What is a Global services pact?

Trade Facilitation in Services (TFS) Agreement at the WTO-level aims to ease norms including those relating to movement of foreign skilled workers/professionals across borders for short-term work. It is for ‘facilitation’ – that is “making market access ‘effective’ and commercially meaningful and not about ‘new’ (or greater) market access.”

It is similar to the Trade Facilitation Agreement (TFA) in Goods adopted by the WTO Members in 2014 to ease customs norms for boosting global goods trade.

Objectives of the pact
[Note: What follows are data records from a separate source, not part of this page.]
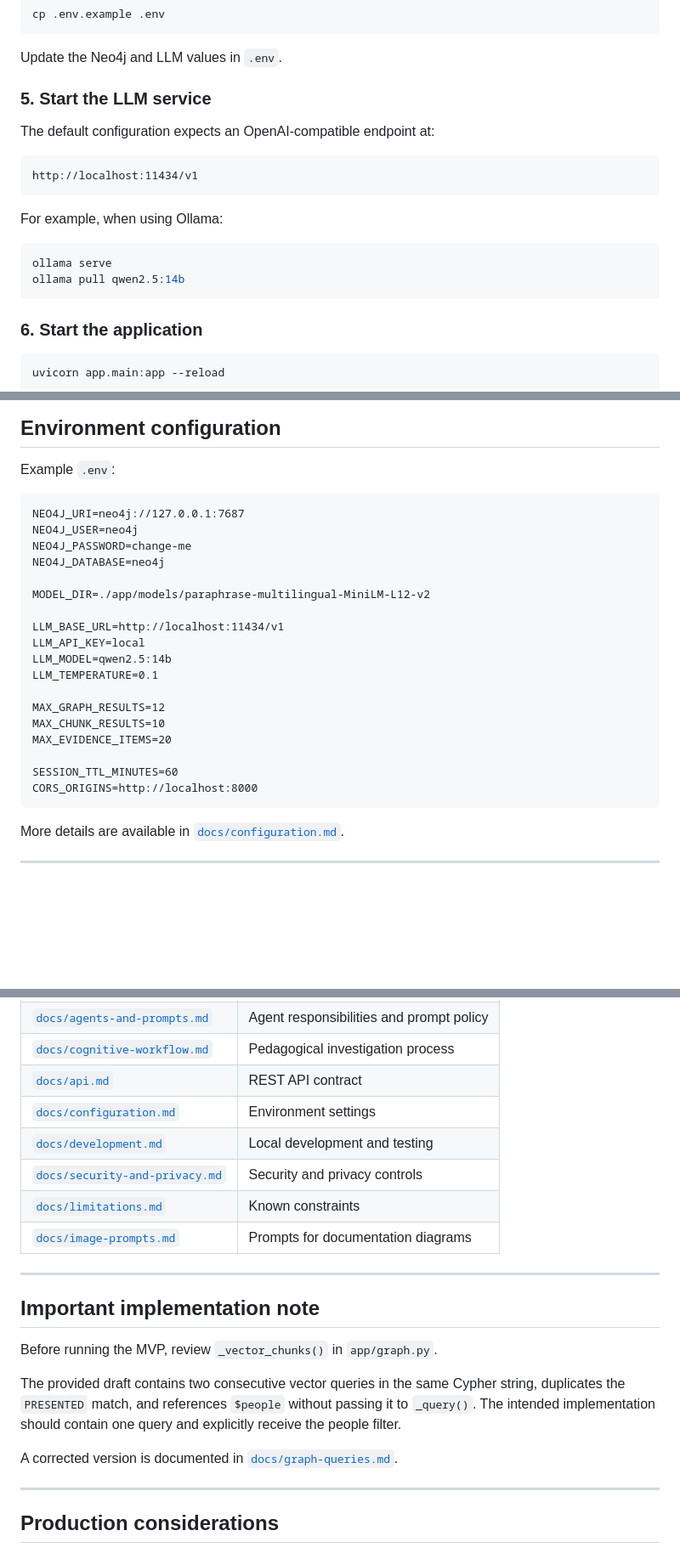
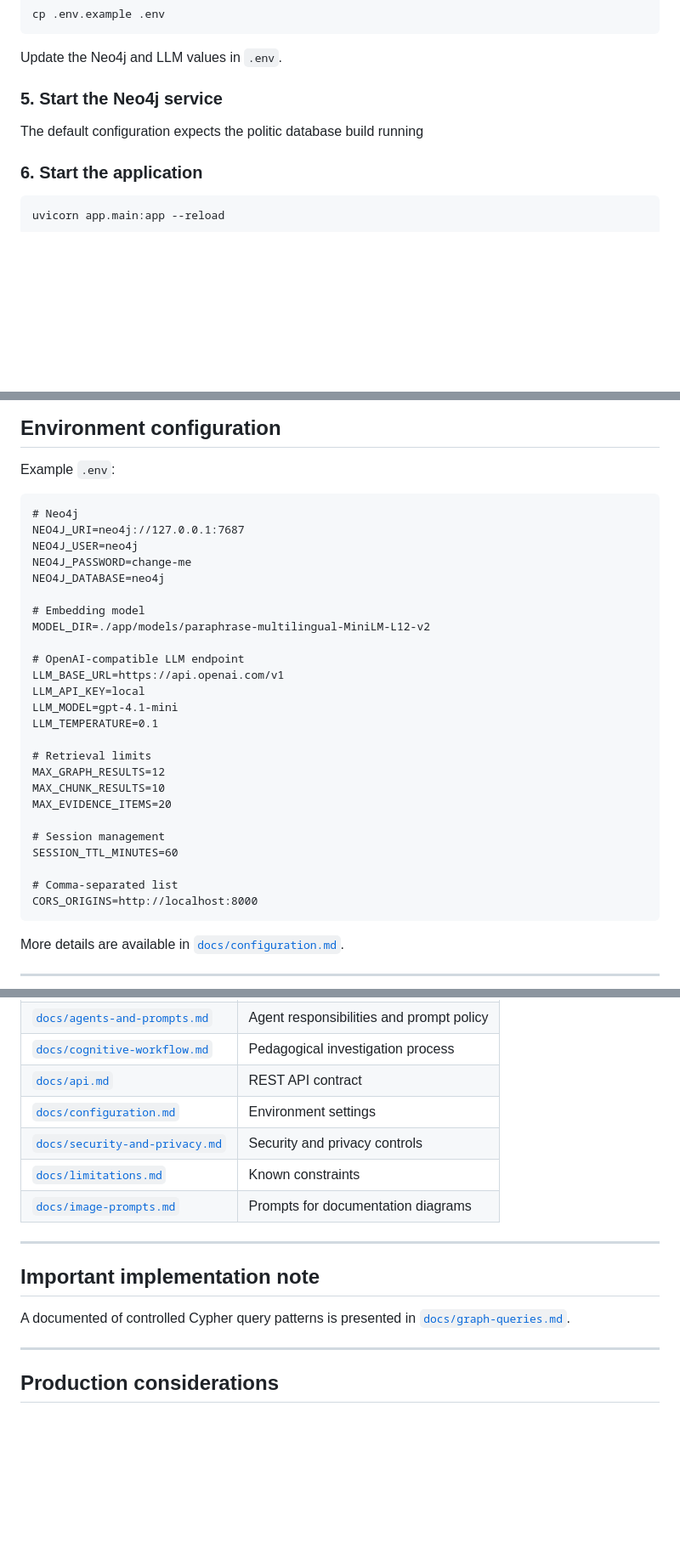
Before and after one commit to DiegoVillatoro/AgoraMX_light_version, a Markdown page: README.md, 3 parts joined by grey strips. Shown at 85% size. Rendered like a GitHub page; blank space fills up the shorter version.

````diff
--- a/README.md
+++ b/README.md
@@ -281,20 +279,9 @@ cp .env.example .env
 
 Update the Neo4j and LLM values in `.env`.
 
-### 5. Start the LLM service
+### 5. Start the Neo4j service
 
-The default configuration expects an OpenAI-compatible endpoint at:
-
-```text
-http://localhost:11434/v1
-```
-
-For example, when using Ollama:
-
-```bash
-ollama serve
-ollama pull qwen2.5:14b
-```
+The default configuration expects the politic database build running
 
 ### 6. Start the application
 
@@ -321,23 +308,30 @@ http://localhost:8000/docs
 Example `.env`:
 
 ```dotenv
+# Neo4j
 NEO4J_URI=neo4j://127.0.0.1:7687
 NEO4J_USER=neo4j
 NEO4J_PASSWORD=change-me
 NEO4J_DATABASE=neo4j
 
+# Embedding model
 MODEL_DIR=./app/models/paraphrase-multilingual-MiniLM-L12-v2
 
-LLM_BASE_URL=http://localhost:11434/v1
+# OpenAI-compatible LLM endpoint
+LLM_BASE_URL=https://api.openai.com/v1
 LLM_API_KEY=local
-LLM_MODEL=qwen2.5:14b
+LLM_MODEL=gpt-4.1-mini
 LLM_TEMPERATURE=0.1
 
+# Retrieval limits
 MAX_GRAPH_RESULTS=12
 MAX_CHUNK_RESULTS=10
 MAX_EVIDENCE_ITEMS=20
 
+# Session management
 SESSION_TTL_MINUTES=60
+
+# Comma-separated list
 CORS_ORIGINS=http://localhost:8000
 ```
 
@@ -504,7 +498,6 @@ See [`docs/limitations.md`](docs/limitations.md).
 | [`docs/cognitive-workflow.md`](docs/cognitive-workflow.md) | Pedagogical investigation process |
 | [`docs/api.md`](docs/api.md) | REST API contract |
 | [`docs/configuration.md`](docs/configuration.md) | Environment settings |
-| [`docs/development.md`](docs/development.md) | Local development and testing |
 | [`docs/security-and-privacy.md`](docs/security-and-privacy.md) | Security and privacy controls |
 | [`docs/limitations.md`](docs/limitations.md) | Known constraints |
 | [`docs/image-prompts.md`](docs/image-prompts.md) | Prompts for documentation diagrams |
@@ -513,11 +506,7 @@ See [`docs/limitations.md`](docs/limitations.md).
 
 ## Important implementation note
 
-Before running the MVP, review `_vector_chunks()` in `app/graph.py`.
-
-The provided draft contains two consecutive vector queries in the same Cypher string, duplicates the `PRESENTED` match, and references `$people` without passing it to `_query()`. The intended implementation should contain one query and explicitly receive the people filter.
-
-A corrected version is documented in [`docs/graph-queries.md`](docs/graph-queries.md).
+A documented of controlled Cypher query patterns is presented in [`docs/graph-queries.md`](docs/graph-queries.md).
 
 ---
 
````
Also changed, not shown: other parts of README.md (+2 -4 lines).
  •  Simplification of procedures and clarity in work permits and visas for smooth movement of professionals.
  • To ensure portability of social security contributions, as well as making sure fees or charges for immigration or visas are reasonable, transparent, and non-restrictive or impairing the supply of services in nature.
  • It also aims to pave the way for a single window mechanism for foreign investment approvals.
  • to ensure cross-border insurance coverage to boost medical tourism, publication of measures impacting services trade and timely availability of relevant information in all the WTO official languages as well as free flow of data/information for cross-border supply of services.


  •  It shall result in reduction of transaction costs associated with unnecessary regulatory and administrative burden on trade in services. A well-structured TFS will significantly enhance the potential for trade in services for all Members.TFS Agreement will address the key issues that are pertinent to facilitating trade in services, such as transparency, streamlining procedures, and eliminating bottlenecks.
  • India being service export surplus country with Services sector contributing about 60 per cent to India’s economy and 28 per cent in the total employment along with highly skilled labour-disciplines on measures relating to taxation, fees/charges, discriminatory salary requirements, social security contributions in relation to temporary entry in order to ensure that these do not unfairly disadvantage us.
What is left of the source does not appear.